An old jazz song of the 1930s used to say, “A good man these days is hard to find.” In Hollywood, this is especially the case, and as true today as it was then. Eligible bachelors are a commodity hard to come by and if a girl is lucky enough to hook one, statistics show that the majority of Hollywood marriages end in divorce for a number of reasons, most notably career conflicts, or another woman. Perhaps bachelors have the right idea in trying to stay single. We wanted to find out from five of filmdom’s …
Peter Deuel—The Picture Collection is a perfect-bound book containing 200 pages of Pete Duel, more than 300 pictures in all (70 pages of pictures more than appeared in the first picture-book we produced). Exclusive family photos, baby pictures, glimpses of his life from birth till his passing, all in one volume.

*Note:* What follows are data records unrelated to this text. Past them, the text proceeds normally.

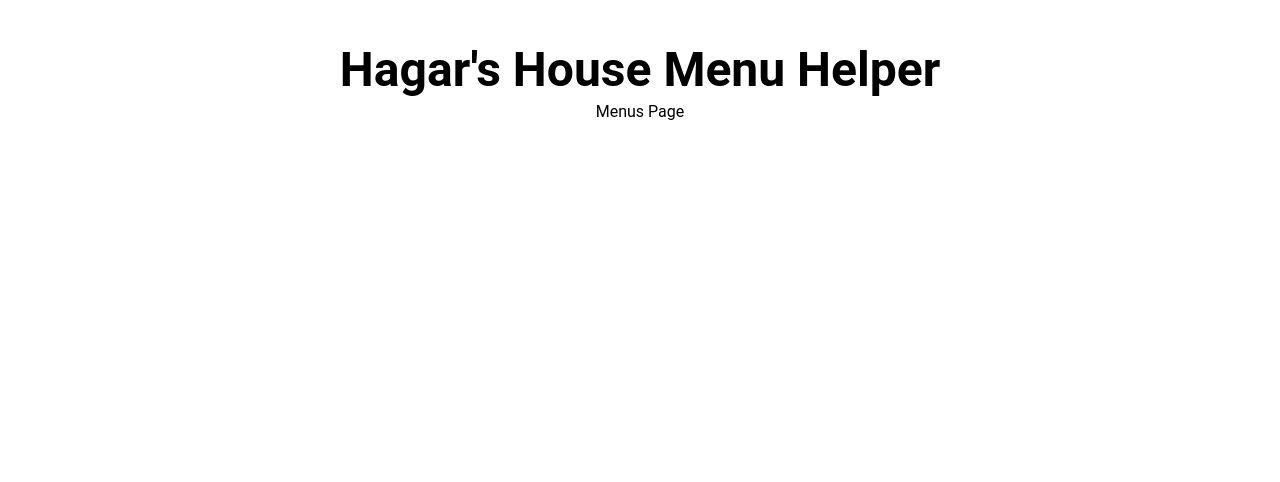
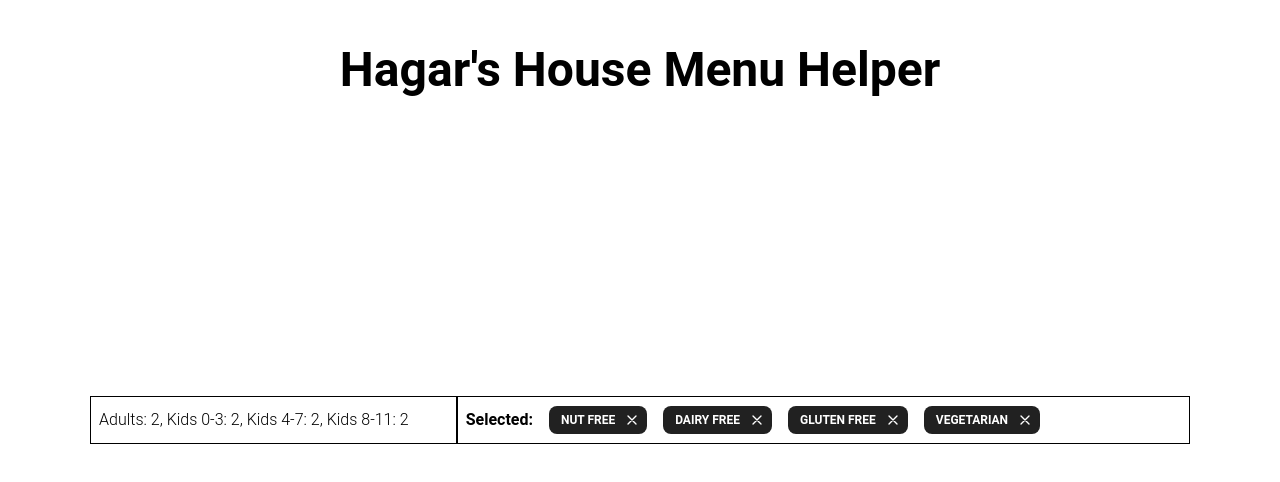
Before and after one commit to caowens/HagarsHouseMenuHelper, a React (Vite) app: page /menus in a window 1280 px wide. Shown: the top 482 px of the page. Built offline with nearby package versions, Linux system fonts and the light colour scheme.

Commit message:
Establish first row of menus page with dismissible chips

```diff
--- a/src/pages/Menus.jsx
+++ b/src/pages/Menus.jsx
@@ -1,5 +1,33 @@
+import { Typography, Chip, Button } from "@material-tailwind/react";
+import { useState } from "react";
+
 export default function Menus() {
     return (
-        <div>Menus Page</div>
+        <div className="flex justify-center align-center place-items-center h-[80vh] rounded-full border-solid w-[1100px]">
+            <div className="border-solid rounded-full w-full flex flex-col">
+                <div className="flex w-full h-12">
+                    <div className="w-4/12 h-auto justify-start border-solid border-black border-[1px] px-2 flex items-center">
+                        <Typography variant="p">Adults: 2, Kids 0-3: 2, Kids 4-7: 2, Kids 8-11: 2</Typography>
+                    </div>
+                    <div className="justify-start w-8/12 h-auto border-solid border-black border-[1px] px-2 flex items-center gap-4">
+                        <Typography variant="h6">Selected:</Typography>
+                        <ChipDismissible text="Nut free" />
+                        <ChipDismissible text="Dairy free" />
+                        <ChipDismissible text="Gluten free" />
+                        <ChipDismissible text="Vegetarian" />
+                    </div>
+                </div>
+            </div>
+        </div>
     );
 };
+
+function ChipDismissible({ text }) {
+  const [open, setOpen] = useState(true);
+
+  return (
+    <>
+      <Chip open={open} value={text ? text : "Dismissible"} onClose={() => setOpen(false)} />
+    </>
+  );
+}
```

Compiled by Laura Moretti, creator of the Pete Duel Memorial Site, and Jacqueline and Geoffrey Deuel.
100% OF ALL PROCEEDS FROM THE SALE OF THIS BOOK ARE DONATED TO THE ANIMALS VOICE IN PETE DUEL’S NAME.

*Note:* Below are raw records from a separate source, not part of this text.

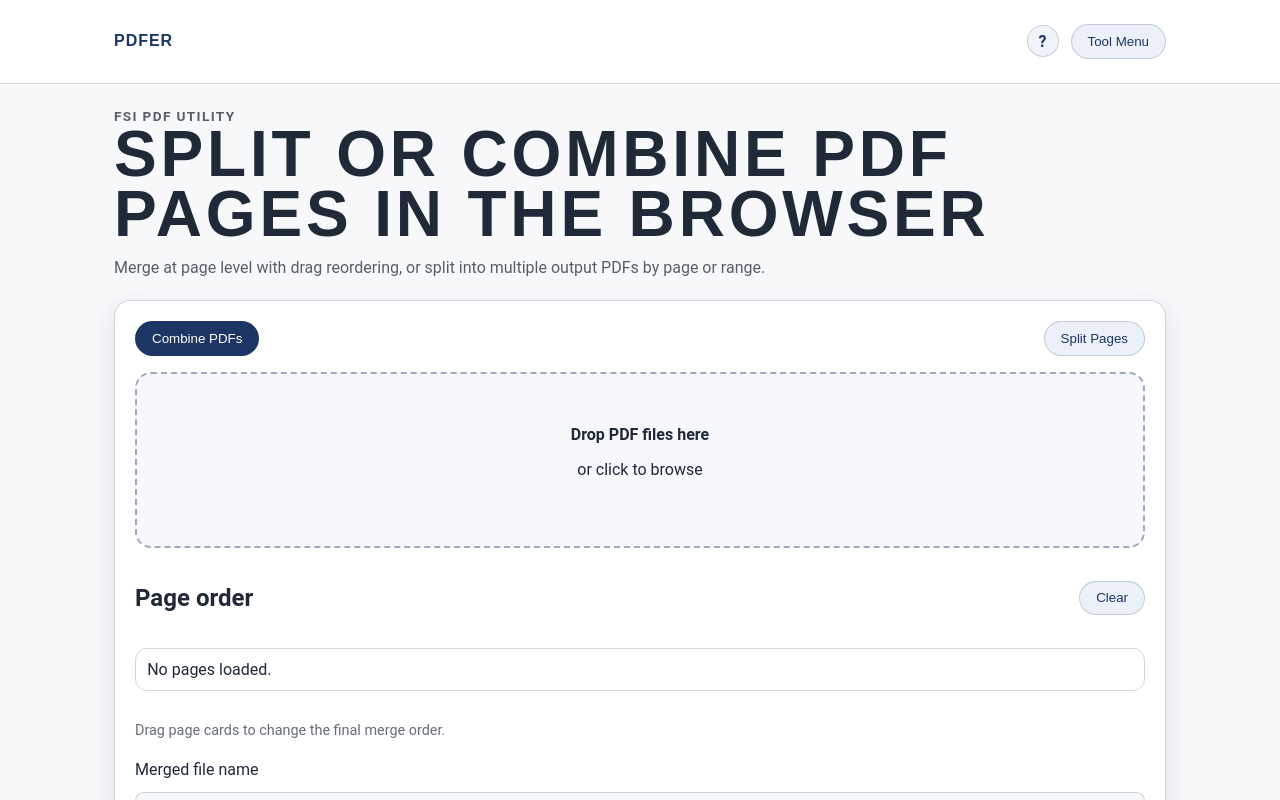
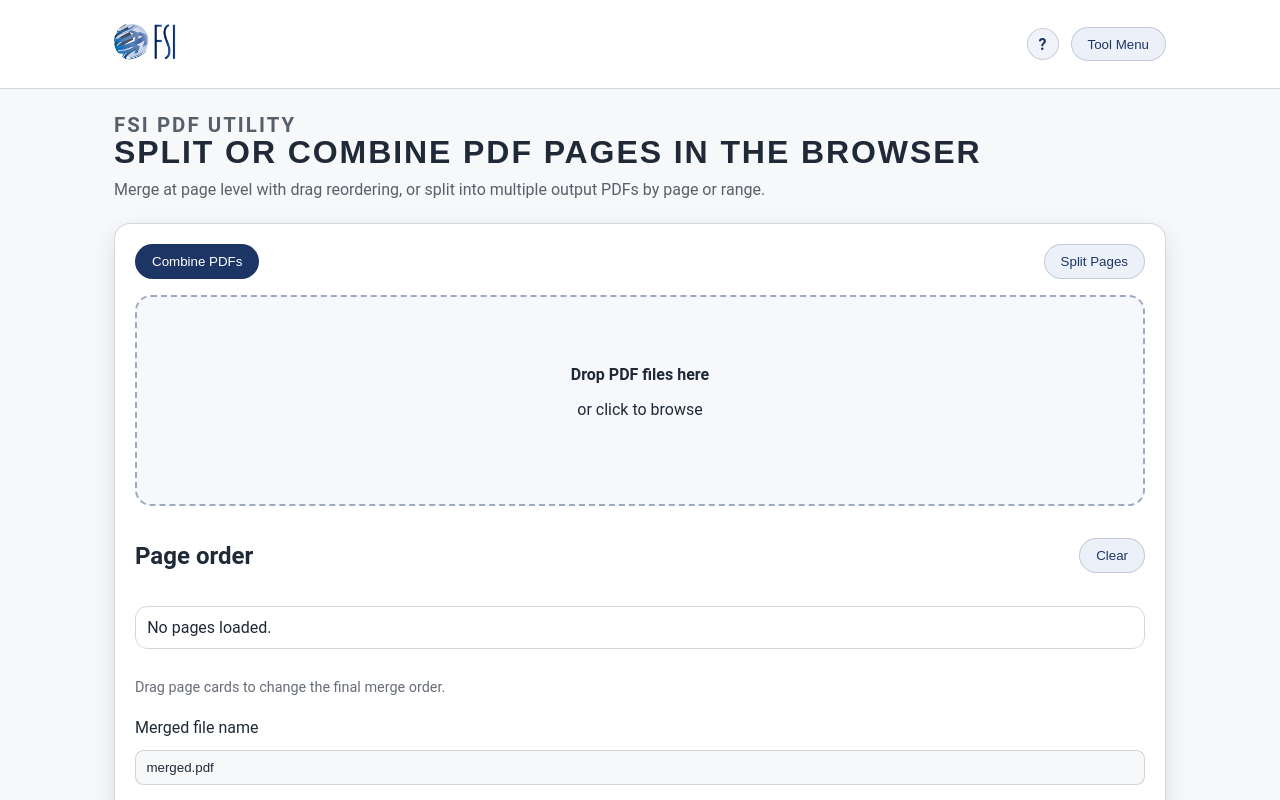
Before and after one commit to kdnye/PDFer, a Next.js app: page / in a window 1280 px wide. Shown: the top 800 px of the page. Built offline with nearby package versions, Linux system fonts and the light colour scheme.

Commit message:
Update hero sizing and add FSI logo branding

```diff
--- a/app/globals.css
+++ b/app/globals.css
@@ -15,7 +15,7 @@
 
 .pdf-eyebrow {
   margin: 0 0 0.5rem;
-  font-size: 0.85rem;
+  font-size: 1.275rem;
   letter-spacing: 0.1em;
   text-transform: uppercase;
   color: var(--fsi-gold);
@@ -27,6 +27,10 @@
   font-size: clamp(2.5rem, 5vw, 4.5rem);
   line-height: 0.95;
   max-width: 100%;
+}
+
+.pdf-title {
+  font-size: clamp(1.25rem, 2.5vw, 2.25rem) !important;
 }
 
 .pdf-hero p {
@@ -57,7 +61,7 @@
   display: grid;
   place-items: center;
   text-align: center;
-  min-height: 11rem;
+  min-height: 13.2rem;
   border: 2px dashed color-mix(in srgb, var(--fsi-navy) 40%, transparent);
   border-radius: 1rem;
   background: color-mix(in srgb, var(--btn-secondary-bg) 45%, transparent);
@@ -137,3 +141,9 @@
 .status.error {
   color: #b91c1c;
 }
+
+
+.fsi-brand-logo {
+  width: auto;
+  height: 2.25rem;
+}
--- a/app/page.tsx
+++ b/app/page.tsx
@@ -3,6 +3,8 @@
 import { ChangeEvent, DragEvent, useEffect, useRef, useState } from "react";
 import { PDFDocument } from "pdf-lib";
 import * as pdfjsLib from "pdfjs-dist";
+import Image from "next/image";
+import fsiLogo from "../fsi-logo.png";
 
 pdfjsLib.GlobalWorkerOptions.workerSrc = `https://unpkg.com/pdfjs-dist@4.10.38/build/pdf.worker.min.mjs`;
 
@@ -275,7 +277,9 @@ export default function Home() {
     <>
       <header className="fsi-navbar">
         <div className="fsi-container">
-          <a className="fsi-brand fsi-display" href="#">PDFer</a>
+          <a className="fsi-brand" href="#" aria-label="PDFer home">
+            <Image src={fsiLogo} alt="FSI logo" className="fsi-brand-logo" priority />
+          </a>
           <div className="fsi-nav-actions">
             <a className="fsi-help" href="#help" aria-label="Jump to Help Section">?</a>
             <div className="fsi-account-menu" data-account-menu>
@@ -294,7 +298,7 @@ export default function Home() {
       <main id="tool" className="fsi-container pdf-shell">
         <section className="pdf-hero">
           <p className="pdf-eyebrow">FSI PDF utility</p>
-          <h1 className="fsi-display">Split or combine PDF pages in the browser</h1>
+          <h1 className="fsi-display pdf-title">Split or combine PDF pages in the browser</h1>
           <p>Merge at page level with drag reordering, or split into multiple output PDFs by page or range.</p>
         </section>
 
```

*Books will not begin shipping until October 10, 2018.
WE ALSO ADDED SOME 8″x10″ PHOTOS FOR SALE …
by Peter McDonald, Radio Times, November 4, 1971
Pete Duel admits he often finds himself envious of Hannibal Heyes, the outlaw character he plays in Alias Smith and Jones.
“He is hunted by every posse, yet he is still able to laugh. It’s something I love him for. I try to be like that, but with so many problems besetting the world, from war to pollution and injustice, I find it difficult to keep smiling.”
The intense 30-year-old bachelor, the son of a third generation doctor from the rural community of Penfield on America’s East coast, lives with three dogs in a ramshackle …
A UK magazine (source unknown), 1972
Universal Studios, where the Alias Smith and Jones series was filmed, carries on as usual. You might think that, in all that hustle and bustle, one actor could easily be forgotten … but not Pete Duel.
Pete was a very special person. Everyone who knew him is agreed on that. But I don’t need to tell you that, because you know from first-hand experience. You may only have seen him on a TV screen, but enough of his unique personality comes through for you to know the sort of guy he must have been in real …
by Hamilton B. Allen; Rochester Times Union, January 31, 1970
Arrival of the picture Generation at the Regent yesterday gave us two reasons to cheer: It’s a very entertaining comedy which bridges the generation gap in its audience appeal and provides hometown actor Peter Deuel a top-shelf vehicle in which to make his big-screen debut. His performance captures major interest among the picture’s several enticements, a deftly shaded sketching of the intense young photographer Walter Owen who distrusts the Establishment and all American institutions. One would bet that Pete is headed for top stardom if his showing here is a measure …
Life Just Wasn’t Worth Living
Modern Screen’s Hollywood Yearbook, 1973
He was young (31), good looking, the star of a successful TV series (Alias Smith and Jones) and had a best gal. He had everything, in fact, except peace of mind. And the prospect of facing 1972 was simply too much for him. So, on December 31, Pete Duel picked up a gun, went into the living room, and shot himself through the head. When his girlfriend, Dianne Ray, rushed into the living room, she found Peter slumped on the floor near a brightly lit Christmas tree.
Many reasons have been given …
WHY THEY BOTH NEED TO GET MARRIED!
by Linda Darwood; TV Family, June 1971
In January of 1971, two new and very handsome faces made their premiere on television. It was a premiere in the sense that Pete Duel and Ben Murphy are starring together for the first time in a brand new TV series. These two aren’t completely new to television; they have made various appearances in various shows, but they are new to co-starring roles.
Both Pete and Ben can be classified with the new breed of actors who realize that the real world is not in and around the studio. …